Winter at Death’s Hotel by Kenneth Cameron

In January 1896 the author of Sherlock Holmes, Arthur Conan Doyle, comes to New York with his wife, Louisa for an American tour.   While staying at The New Britannic Louisa falls and sprains her ankle, making her stay behind while Arthur continues on his tour.   When a woman turns up mutilated in Bowery, Louisa recognizes her from a sketch in the paper as a woman she saw in the hotel lobby.  Louisa quickly becomes obsessed with the woman’s horrible death and starts putting together clues of murder.  The story comes back to the hotel and The Butcher who is killing woman and mutilating them.
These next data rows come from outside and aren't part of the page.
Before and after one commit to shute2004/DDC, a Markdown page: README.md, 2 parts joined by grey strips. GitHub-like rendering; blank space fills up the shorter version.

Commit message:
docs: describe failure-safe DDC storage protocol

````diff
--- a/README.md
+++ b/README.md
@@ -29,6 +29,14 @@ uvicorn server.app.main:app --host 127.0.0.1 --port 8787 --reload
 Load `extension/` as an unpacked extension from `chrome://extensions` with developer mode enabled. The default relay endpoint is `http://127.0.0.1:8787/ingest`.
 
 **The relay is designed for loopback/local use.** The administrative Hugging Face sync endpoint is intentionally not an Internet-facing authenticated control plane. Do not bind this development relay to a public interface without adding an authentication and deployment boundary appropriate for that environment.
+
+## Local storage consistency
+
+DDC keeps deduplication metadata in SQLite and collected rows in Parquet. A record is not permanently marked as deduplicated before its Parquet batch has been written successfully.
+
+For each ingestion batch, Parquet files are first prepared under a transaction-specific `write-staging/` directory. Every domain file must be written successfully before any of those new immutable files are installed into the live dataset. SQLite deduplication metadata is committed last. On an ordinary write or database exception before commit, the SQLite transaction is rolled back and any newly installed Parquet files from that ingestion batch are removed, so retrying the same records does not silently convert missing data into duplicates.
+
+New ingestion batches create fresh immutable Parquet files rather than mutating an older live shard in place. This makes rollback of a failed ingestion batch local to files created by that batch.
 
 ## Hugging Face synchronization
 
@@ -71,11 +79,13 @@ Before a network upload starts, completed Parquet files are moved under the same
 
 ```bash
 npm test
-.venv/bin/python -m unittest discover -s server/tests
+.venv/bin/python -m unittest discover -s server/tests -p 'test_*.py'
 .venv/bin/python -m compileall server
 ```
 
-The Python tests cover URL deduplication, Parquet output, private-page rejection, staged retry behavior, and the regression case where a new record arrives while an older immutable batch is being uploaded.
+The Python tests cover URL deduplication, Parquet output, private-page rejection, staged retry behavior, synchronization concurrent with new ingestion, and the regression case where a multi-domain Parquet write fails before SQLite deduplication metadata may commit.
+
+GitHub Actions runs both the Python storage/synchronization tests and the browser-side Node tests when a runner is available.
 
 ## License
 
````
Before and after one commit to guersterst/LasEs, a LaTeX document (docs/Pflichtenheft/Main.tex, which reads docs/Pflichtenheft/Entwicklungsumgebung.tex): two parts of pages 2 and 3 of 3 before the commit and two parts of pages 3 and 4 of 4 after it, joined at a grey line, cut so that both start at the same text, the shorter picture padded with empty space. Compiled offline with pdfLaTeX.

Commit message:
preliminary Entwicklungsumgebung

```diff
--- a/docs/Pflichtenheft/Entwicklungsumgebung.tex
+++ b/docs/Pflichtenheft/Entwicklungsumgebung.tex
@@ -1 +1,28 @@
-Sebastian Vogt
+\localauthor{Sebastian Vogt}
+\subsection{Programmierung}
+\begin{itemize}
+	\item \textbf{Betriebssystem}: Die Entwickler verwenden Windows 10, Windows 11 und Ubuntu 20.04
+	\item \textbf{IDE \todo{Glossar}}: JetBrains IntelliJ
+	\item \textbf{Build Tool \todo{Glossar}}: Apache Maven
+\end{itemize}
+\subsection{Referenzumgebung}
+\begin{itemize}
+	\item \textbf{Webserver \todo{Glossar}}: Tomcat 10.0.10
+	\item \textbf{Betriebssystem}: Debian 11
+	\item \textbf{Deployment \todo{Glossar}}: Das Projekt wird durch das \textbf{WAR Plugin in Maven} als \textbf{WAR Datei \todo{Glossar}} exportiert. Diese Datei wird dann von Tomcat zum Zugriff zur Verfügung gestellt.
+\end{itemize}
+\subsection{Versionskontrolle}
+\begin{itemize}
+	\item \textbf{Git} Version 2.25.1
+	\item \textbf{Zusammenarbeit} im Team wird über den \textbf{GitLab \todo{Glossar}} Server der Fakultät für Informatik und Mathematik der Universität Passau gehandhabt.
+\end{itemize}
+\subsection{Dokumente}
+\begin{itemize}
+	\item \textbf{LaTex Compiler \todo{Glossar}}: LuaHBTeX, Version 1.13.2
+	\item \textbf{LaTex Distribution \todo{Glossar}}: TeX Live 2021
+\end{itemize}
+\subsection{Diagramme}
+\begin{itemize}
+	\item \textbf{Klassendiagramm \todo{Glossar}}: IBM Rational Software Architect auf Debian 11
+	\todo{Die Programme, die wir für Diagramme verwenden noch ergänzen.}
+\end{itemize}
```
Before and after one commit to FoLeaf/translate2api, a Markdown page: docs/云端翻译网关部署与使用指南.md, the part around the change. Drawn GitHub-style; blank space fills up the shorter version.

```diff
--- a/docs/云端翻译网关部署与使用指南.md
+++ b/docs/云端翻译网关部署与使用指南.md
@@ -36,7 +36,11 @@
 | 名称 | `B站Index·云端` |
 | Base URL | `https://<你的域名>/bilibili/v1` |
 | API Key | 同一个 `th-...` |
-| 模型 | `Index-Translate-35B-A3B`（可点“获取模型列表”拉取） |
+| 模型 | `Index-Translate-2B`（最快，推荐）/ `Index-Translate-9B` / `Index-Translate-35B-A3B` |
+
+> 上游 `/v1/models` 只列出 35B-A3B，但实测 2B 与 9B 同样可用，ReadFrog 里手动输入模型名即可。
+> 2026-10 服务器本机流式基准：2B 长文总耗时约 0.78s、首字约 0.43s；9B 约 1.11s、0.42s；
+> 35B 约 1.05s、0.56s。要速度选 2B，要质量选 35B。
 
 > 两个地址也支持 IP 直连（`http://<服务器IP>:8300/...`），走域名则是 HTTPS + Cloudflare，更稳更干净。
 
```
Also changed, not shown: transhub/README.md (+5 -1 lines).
I am not a big Sherlock Holmes fan, but know of his stories.  I was a little worried that this would be a write over of Sherlock Holmes and was very pleased when it was not.   This is a story of a woman, who in a time that woman were expected to sit and behave, takes the initiative to solve the Butcher Murders.  Even as she hits wall against wall, usually put there by a man, she does not give up and knows that she has details that will help catch the murdered.  Louisa is a character that leads a very sheltered life, but is not scared to step outside of that shelter and get a look at the rough life and use her knowledge. 

The tours and history of “Old New York” were amazing.  I truly enjoyed hearing and visualizing the brownstones and the other points of interest while Louisa was on her various rides around the city.    The corruption of the police was something I had heard about but never really read about.  It was hard for me to accept, but easier to imagine it.  Teddy Roosevelt became a favorite character of mine, even though he was not well liked with his co-workers.  He was a moral character and did not stand for the corruption. 

Although this is not a book I would normally read I truly enjoyed it and would happily and easily highly recommend this book to others.

Purchase Winter at Death's Hotel by Kenneth Cameron

1 comment:

  1. This sounds interesting, even though - as you - I wouldn't normally choose this book. Thanks for the review.